* [RECORDS TO PROCESS]:
* * * * *

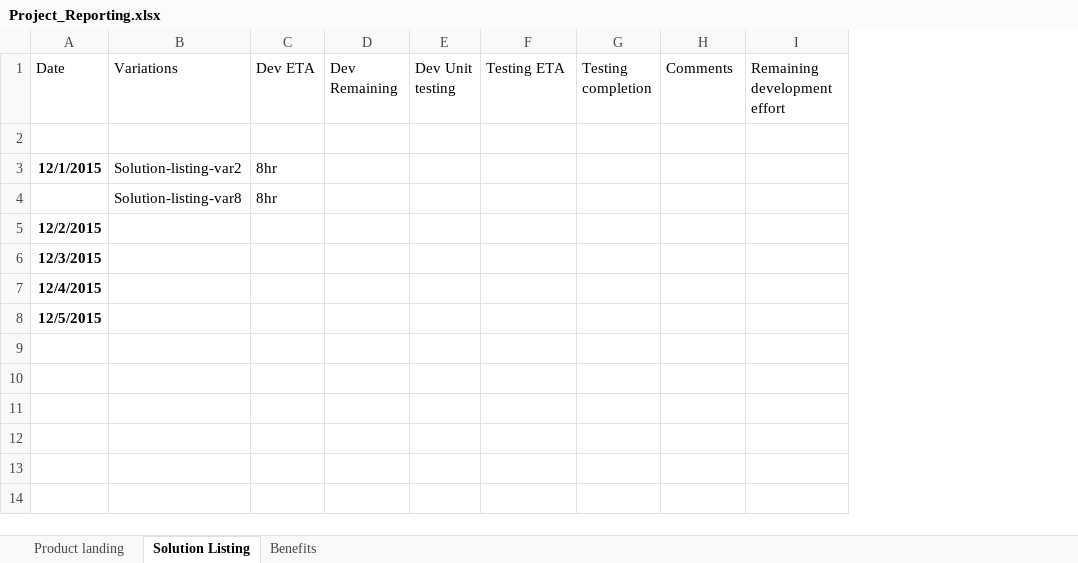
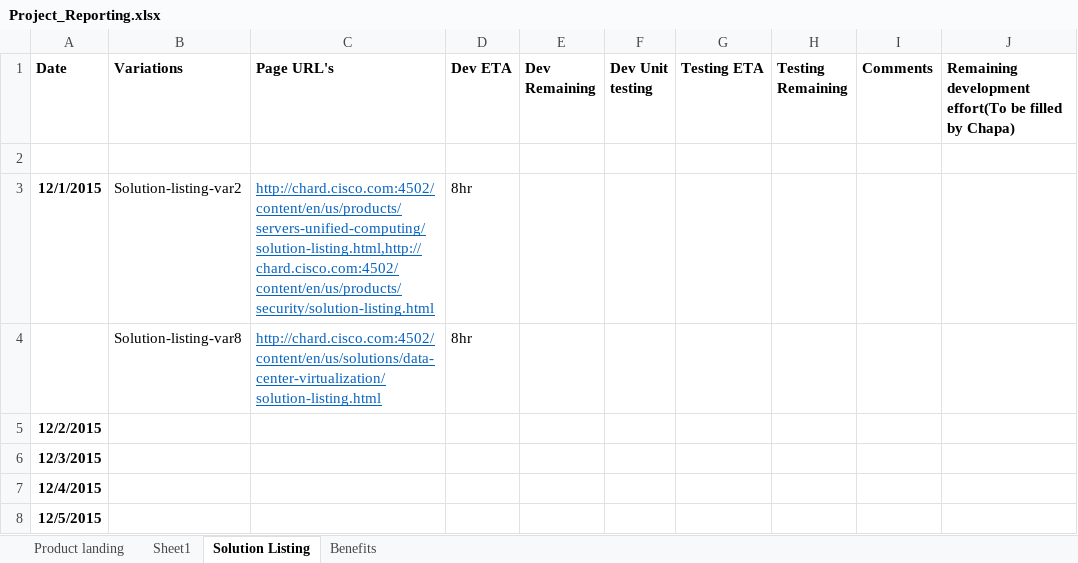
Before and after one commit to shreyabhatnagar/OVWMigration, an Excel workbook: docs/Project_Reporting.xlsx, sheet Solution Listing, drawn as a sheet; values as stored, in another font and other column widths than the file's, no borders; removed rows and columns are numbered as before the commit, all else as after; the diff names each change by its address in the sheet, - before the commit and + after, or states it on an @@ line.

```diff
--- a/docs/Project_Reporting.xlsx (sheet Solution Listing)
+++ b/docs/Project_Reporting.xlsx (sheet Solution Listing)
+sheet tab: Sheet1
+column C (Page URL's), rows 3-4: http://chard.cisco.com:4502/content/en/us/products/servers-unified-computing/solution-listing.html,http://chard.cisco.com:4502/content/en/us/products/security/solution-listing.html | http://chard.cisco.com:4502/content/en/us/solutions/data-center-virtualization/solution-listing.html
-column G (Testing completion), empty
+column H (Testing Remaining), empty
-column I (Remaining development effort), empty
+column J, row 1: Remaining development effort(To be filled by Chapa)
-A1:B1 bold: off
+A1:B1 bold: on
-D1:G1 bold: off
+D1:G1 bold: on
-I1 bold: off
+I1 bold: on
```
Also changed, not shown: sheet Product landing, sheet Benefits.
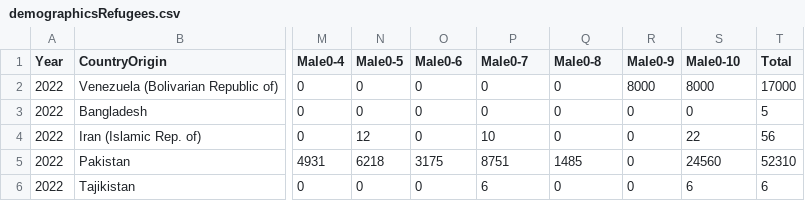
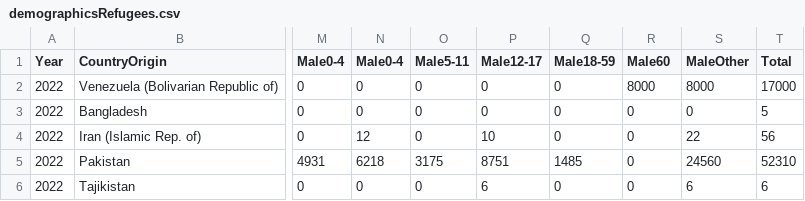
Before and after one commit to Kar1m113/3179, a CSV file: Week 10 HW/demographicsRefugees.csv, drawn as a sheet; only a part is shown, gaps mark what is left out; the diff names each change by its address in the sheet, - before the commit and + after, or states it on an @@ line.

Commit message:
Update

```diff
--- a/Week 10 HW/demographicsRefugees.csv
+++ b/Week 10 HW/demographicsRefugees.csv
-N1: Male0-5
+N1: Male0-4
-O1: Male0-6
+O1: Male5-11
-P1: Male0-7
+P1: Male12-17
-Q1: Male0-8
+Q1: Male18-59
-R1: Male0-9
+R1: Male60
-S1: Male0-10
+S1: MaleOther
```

* * * * *

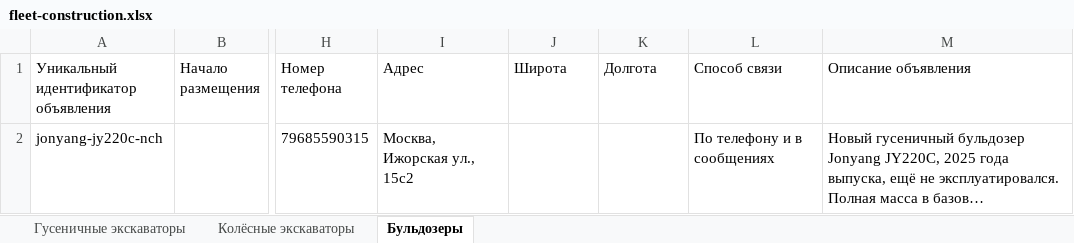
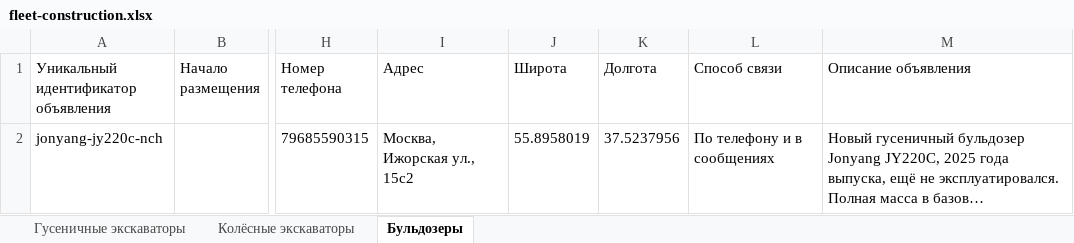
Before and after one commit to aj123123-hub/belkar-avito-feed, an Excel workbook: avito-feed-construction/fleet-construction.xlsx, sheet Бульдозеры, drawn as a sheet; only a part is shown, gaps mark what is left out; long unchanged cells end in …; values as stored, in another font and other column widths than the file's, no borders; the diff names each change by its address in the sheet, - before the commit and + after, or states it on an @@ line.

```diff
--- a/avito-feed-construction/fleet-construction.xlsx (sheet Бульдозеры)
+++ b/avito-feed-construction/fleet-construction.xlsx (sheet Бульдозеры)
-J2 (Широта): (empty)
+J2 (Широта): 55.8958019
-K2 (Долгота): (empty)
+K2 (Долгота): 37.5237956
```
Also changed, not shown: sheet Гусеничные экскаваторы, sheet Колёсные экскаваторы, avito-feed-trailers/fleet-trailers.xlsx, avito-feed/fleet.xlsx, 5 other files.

* * * * *

* [EXERCISE REQUIREMENTS]: What are the lines above, starting at the one with "Before and after one commit to shreyabhatnagar/OVWMigration, an" and ending at the one with "Also changed, not shown: sheet Product"? Give them again exactly, and only them.

* [YOUR SOLUTION]:
Before and after one commit to shreyabhatnagar/OVWMigration, an Excel workbook: docs/Project_Reporting.xlsx, sheet Solution Listing, drawn as a sheet; values as stored, in another font and other column widths than the file's, no borders; removed rows and columns are numbered as before the commit, all else as after; the diff names each change by its address in the sheet, - before the commit and + after, or states it on an @@ line.

```diff
--- a/docs/Project_Reporting.xlsx (sheet Solution Listing)
+++ b/docs/Project_Reporting.xlsx (sheet Solution Listing)
+sheet tab: Sheet1
+column C (Page URL's), rows 3-4: http://chard.cisco.com:4502/content/en/us/products/servers-unified-computing/solution-listing.html,http://chard.cisco.com:4502/content/en/us/products/security/solution-listing.html | http://chard.cisco.com:4502/content/en/us/solutions/data-center-virtualization/solution-listing.html
-column G (Testing completion), empty
+column H (Testing Remaining), empty
-column I (Remaining development effort), empty
+column J, row 1: Remaining development effort(To be filled by Chapa)
-A1:B1 bold: off
+A1:B1 bold: on
-D1:G1 bold: off
+D1:G1 bold: on
-I1 bold: off
+I1 bold: on
```
Also changed, not shown: sheet Product landing, sheet Benefits.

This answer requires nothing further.